(Activity):
Copy all entries verbatim and keep any pictures out of the copy.
━━━━━ Dataset records ━━━━━
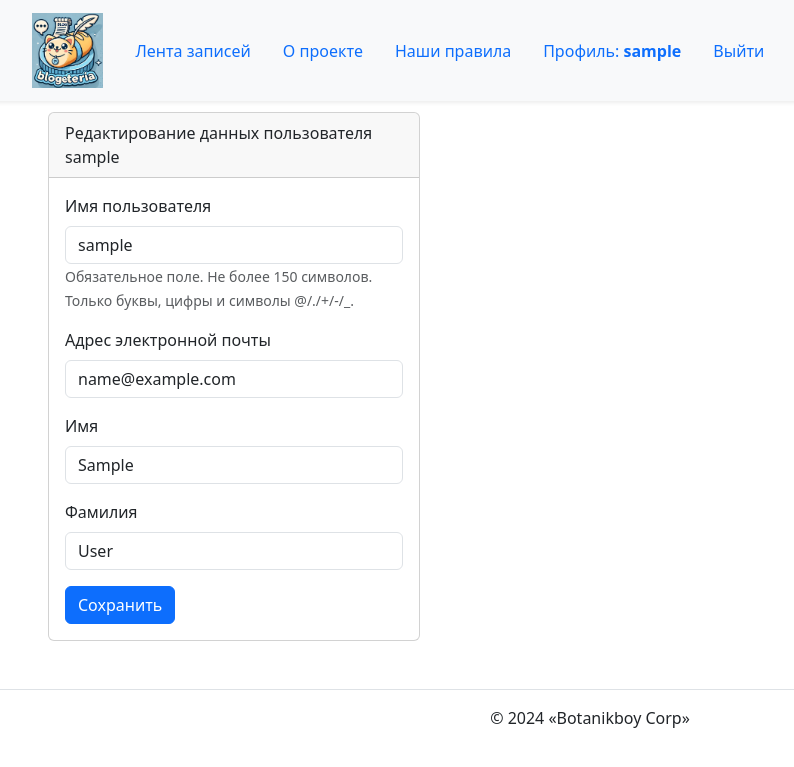
After one commit to botanikboy/blogeteria, a Django app: page /auth/profile/1/edit/ in a window 1280 px wide. The commit adds this page. Shown: the top 767 px of the page, without its empty margins (50-844 px from the left). Run offline with Django 4.2, Linux system fonts and the light colour scheme; a user stored in the database is signed in; tables that the repository leaves empty hold one stand-in row (values such as "Sample post"); parts of the project's set-up code (start-up, migrations or seed data) failed here and were passed over; some libraries are stand-ins or nearby versions.

Commit message:
#blogeteria user profile edit view and form

```diff
--- a/templates/includes/header.html
+++ b/templates/includes/header.html
@@ -43,8 +43,8 @@
             </li>
           {% else %}
           <li class="nav-item">
-            <a class="nav-link{% if view_name == 'users:profile' %} active {% endif %}"
-              href="{% url 'users:profile' request.user.username %}">Профиль: <b>{{ user.username }}</b></a>
+            <a class="nav-link{% if 'profile' in view_name and request.user.username in request.resolver_match.captured_kwargs.values %} active {% endif %}"
+              href="{% url 'users:profile' request.user.username %}">Профиль: <b>{{ request.user.username }}</b></a>
           </li>
           <li class="nav-item">
             <a class="nav-link" href="{% url 'users:logout' %}">Выйти</a>
--- a/templates/users/profile.html
+++ b/templates/users/profile.html
@@ -13,9 +13,9 @@ Blogeteria. Профиль пользователя {{ user.username }}
       <li>Дата регистрации: {{ user.date_joined }}</li>
       <li>Имя:{{ user.first_name }} {{ user.last_name }}</li>
     </ul>
-    {% if user.is_authenticated %}
-      <a class="btn btn-outline-primary" href="#">Редактировать профиль</a>
-      <a class="btn btn-outline-primary" href="#">Изменить пароль</a>
+    {% if user.is_authenticated and request.resolver_match.captured_kwargs.username == request.user.username %}
+      <a class="btn btn-outline-primary" href="{% url 'users:profile_edit' request.user.id %}">Редактировать профиль</a>
+      <a class="btn btn-outline-primary" href="{% url 'users:password_change' %}">Изменить пароль</a>
     {% endif %}
   </div>
 </div>
--- /dev/null
+++ b/templates/users/profile_form.html
@@ -0,0 +1,19 @@
+{% extends "base.html" %}
+{% load django_bootstrap5 %}
+{% block title %}
+  Редактирование профиля
+{% endblock title %}
+{% block content %}
+  <div class="card col-4 m-3">
+    <div class="card-header">
+      Редактирование данных пользователя {{ request.user.username }}
+    </div>
+    <div class="card-body">
+      <form method="post">
+        {% csrf_token %}
+        {% bootstrap_form form %}
+        {% bootstrap_button button_type="submit" content="Сохранить" %}
+      </form>
+    </div>
+  </div>
+{% endblock %}
--- /dev/null
+++ b/users/admin.py
@@ -0,0 +1,6 @@
+from django.contrib import admin
+from django.contrib.auth.admin import UserAdmin
+
+from .models import CustomUser
+
+admin.site.register(CustomUser, UserAdmin)
--- a/users/apps.py
+++ b/users/apps.py
@@ -4,3 +4,4 @@ from django.apps import AppConfig
 class UsersConfig(AppConfig):
     default_auto_field = 'django.db.models.BigAutoField'
     name = 'users'
+    verbose_name = 'Пользователи'
--- a/users/forms.py
+++ b/users/forms.py
@@ -1,4 +1,4 @@
-from django.contrib.auth.forms import UserCreationForm
+from django.contrib.auth.forms import UserCreationForm, UserChangeForm
 from django.contrib.auth import get_user_model
 
 User = get_user_model()
@@ -8,3 +8,16 @@ class CustomUserCreationForm(UserCreationForm):
 
     class Meta(UserCreationForm.Meta):
         model = User
+
+
+class CustomUserChangeForm(UserChangeForm):
+    password = None
+
+    class Meta(UserChangeForm.Meta):
+        model = User
+        fields = [
+            'username',
+            'email',
+            'first_name',
+            'last_name',
+        ]
--- a/users/urls.py
+++ b/users/urls.py
@@ -6,6 +6,10 @@ app_name = 'users'
 urlpatterns = [
     path('', include('django.contrib.auth.urls')),
     path(
-        'profile/<str:username>', views.user_profile_view, name='profile'),
-    path('registration/', views.UserCreateView.as_view(), name='registration')
+        'profile/<str:username>/', views.user_profile_view, name='profile'),
+    path('registration/', views.UserCreateView.as_view(), name='registration'),
+    path(
+        'profile/<int:pk>/edit/',
+        views.UserChangeView.as_view(),
+        name='profile_edit')
 ]
--- a/users/views.py
+++ b/users/views.py
@@ -1,9 +1,11 @@
 from django.contrib.auth import get_user_model
+from django.core.exceptions import PermissionDenied
 from django.shortcuts import get_object_or_404, render
 from django.urls import reverse_lazy
-from django.views.generic import CreateView
+from django.views.generic import CreateView, UpdateView
+from django.contrib.auth.mixins import LoginRequiredMixin
 
-from .forms import CustomUserCreationForm
+from .forms import CustomUserCreationForm, CustomUserChangeForm
 from blog.models import Post
 
 User = get_user_model()
@@ -16,6 +18,22 @@ class UserCreateView(CreateView):
     template_name = 'users/registration_form.html'
 
 
+class UserChangeView(LoginRequiredMixin, UpdateView):
+    model = User
+    form_class = CustomUserChangeForm
+    template_name = 'users/profile_form.html'
+
+    def dispatch(self, request, *args, **kwargs):
+        instance = get_object_or_404(User, pk=kwargs['pk'])
+        if instance != self.request.user:
+            raise PermissionDenied
+        return super().dispatch(request, *args, **kwargs)
+
+    def get_success_url(self):
+        return reverse_lazy(
+            'users:profile', kwargs={'username': self.request.user.username})
+
+
 def user_profile_view(request, username):
     user = get_object_or_404(User, username=username)
     posts = Post.objects.filter(
```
━━━━━
(Output for this task):
After one commit to botanikboy/blogeteria, a Django app: page /auth/profile/1/edit/ in a window 1280 px wide. The commit adds this page. Shown: the top 767 px of the page, without its empty margins (50-844 px from the left). Run offline with Django 4.2, Linux system fonts and the light colour scheme; a user stored in the database is signed in; tables that the repository leaves empty hold one stand-in row (values such as "Sample post"); parts of the project's set-up code (start-up, migrations or seed data) failed here and were passed over; some libraries are stand-ins or nearby versions.

Commit message:
#blogeteria user profile edit view and form

```diff
--- a/templates/includes/header.html
+++ b/templates/includes/header.html
@@ -43,8 +43,8 @@
             </li>
           {% else %}
           <li class="nav-item">
-            <a class="nav-link{% if view_name == 'users:profile' %} active {% endif %}"
-              href="{% url 'users:profile' request.user.username %}">Профиль: <b>{{ user.username }}</b></a>
+            <a class="nav-link{% if 'profile' in view_name and request.user.username in request.resolver_match.captured_kwargs.values %} active {% endif %}"
+              href="{% url 'users:profile' request.user.username %}">Профиль: <b>{{ request.user.username }}</b></a>
           </li>
           <li class="nav-item">
             <a class="nav-link" href="{% url 'users:logout' %}">Выйти</a>
--- a/templates/users/profile.html
+++ b/templates/users/profile.html
@@ -13,9 +13,9 @@ Blogeteria. Профиль пользователя {{ user.username }}
       <li>Дата регистрации: {{ user.date_joined }}</li>
       <li>Имя:{{ user.first_name }} {{ user.last_name }}</li>
     </ul>
-    {% if user.is_authenticated %}
-      <a class="btn btn-outline-primary" href="#">Редактировать профиль</a>
-      <a class="btn btn-outline-primary" href="#">Изменить пароль</a>
+    {% if user.is_authenticated and request.resolver_match.captured_kwargs.username == request.user.username %}
+      <a class="btn btn-outline-primary" href="{% url 'users:profile_edit' request.user.id %}">Редактировать профиль</a>
+      <a class="btn btn-outline-primary" href="{% url 'users:password_change' %}">Изменить пароль</a>
     {% endif %}
   </div>
 </div>
--- /dev/null
+++ b/templates/users/profile_form.html
@@ -0,0 +1,19 @@
+{% extends "base.html" %}
+{% load django_bootstrap5 %}
+{% block title %}
+  Редактирование профиля
+{% endblock title %}
+{% block content %}
+  <div class="card col-4 m-3">
+    <div class="card-header">
+      Редактирование данных пользователя {{ request.user.username }}
+    </div>
+    <div class="card-body">
+      <form method="post">
+        {% csrf_token %}
+        {% bootstrap_form form %}
+        {% bootstrap_button button_type="submit" content="Сохранить" %}
+      </form>
+    </div>
+  </div>
+{% endblock %}
--- /dev/null
+++ b/users/admin.py
@@ -0,0 +1,6 @@
+from django.contrib import admin
+from django.contrib.auth.admin import UserAdmin
+
+from .models import CustomUser
+
+admin.site.register(CustomUser, UserAdmin)
--- a/users/apps.py
+++ b/users/apps.py
@@ -4,3 +4,4 @@ from django.apps import AppConfig
 class UsersConfig(AppConfig):
     default_auto_field = 'django.db.models.BigAutoField'
     name = 'users'
+    verbose_name = 'Пользователи'
--- a/users/forms.py
+++ b/users/forms.py
@@ -1,4 +1,4 @@
-from django.contrib.auth.forms import UserCreationForm
+from django.contrib.auth.forms import UserCreationForm, UserChangeForm
 from django.contrib.auth import get_user_model
 
 User = get_user_model()
@@ -8,3 +8,16 @@ class CustomUserCreationForm(UserCreationForm):
 
     class Meta(UserCreationForm.Meta):
         model = User
+
+
+class CustomUserChangeForm(UserChangeForm):
+    password = None
+
+    class Meta(UserChangeForm.Meta):
+        model = User
+        fields = [
+            'username',
+            'email',
+            'first_name',
+            'last_name',
+        ]
--- a/users/urls.py
+++ b/users/urls.py
@@ -6,6 +6,10 @@ app_name = 'users'
 urlpatterns = [
     path('', include('django.contrib.auth.urls')),
     path(
-        'profile/<str:username>', views.user_profile_view, name='profile'),
-    path('registration/', views.UserCreateView.as_view(), name='registration')
+        'profile/<str:username>/', views.user_profile_view, name='profile'),
+    path('registration/', views.UserCreateView.as_view(), name='registration'),
+    path(
+        'profile/<int:pk>/edit/',
+        views.UserChangeView.as_view(),
+        name='profile_edit')
 ]
--- a/users/views.py
+++ b/users/views.py
@@ -1,9 +1,11 @@
 from django.contrib.auth import get_user_model
+from django.core.exceptions import PermissionDenied
 from django.shortcuts import get_object_or_404, render
 from django.urls import reverse_lazy
-from django.views.generic import CreateView
+from django.views.generic import CreateView, UpdateView
+from django.contrib.auth.mixins import LoginRequiredMixin
 
-from .forms import CustomUserCreationForm
+from .forms import CustomUserCreationForm, CustomUserChangeForm
 from blog.models import Post
 
 User = get_user_model()
@@ -16,6 +18,22 @@ class UserCreateView(CreateView):
     template_name = 'users/registration_form.html'
 
 
+class UserChangeView(LoginRequiredMixin, UpdateView):
+    model = User
+    form_class = CustomUserChangeForm
+    template_name = 'users/profile_form.html'
+
+    def dispatch(self, request, *args, **kwargs):
+        instance = get_object_or_404(User, pk=kwargs['pk'])
+        if instance != self.request.user:
+            raise PermissionDenied
+        return super().dispatch(request, *args, **kwargs)
+
+    def get_success_url(self):
+        return reverse_lazy(
+            'users:profile', kwargs={'username': self.request.user.username})
+
+
 def user_profile_view(request, username):
     user = get_object_or_404(User, username=username)
     posts = Post.objects.filter(
```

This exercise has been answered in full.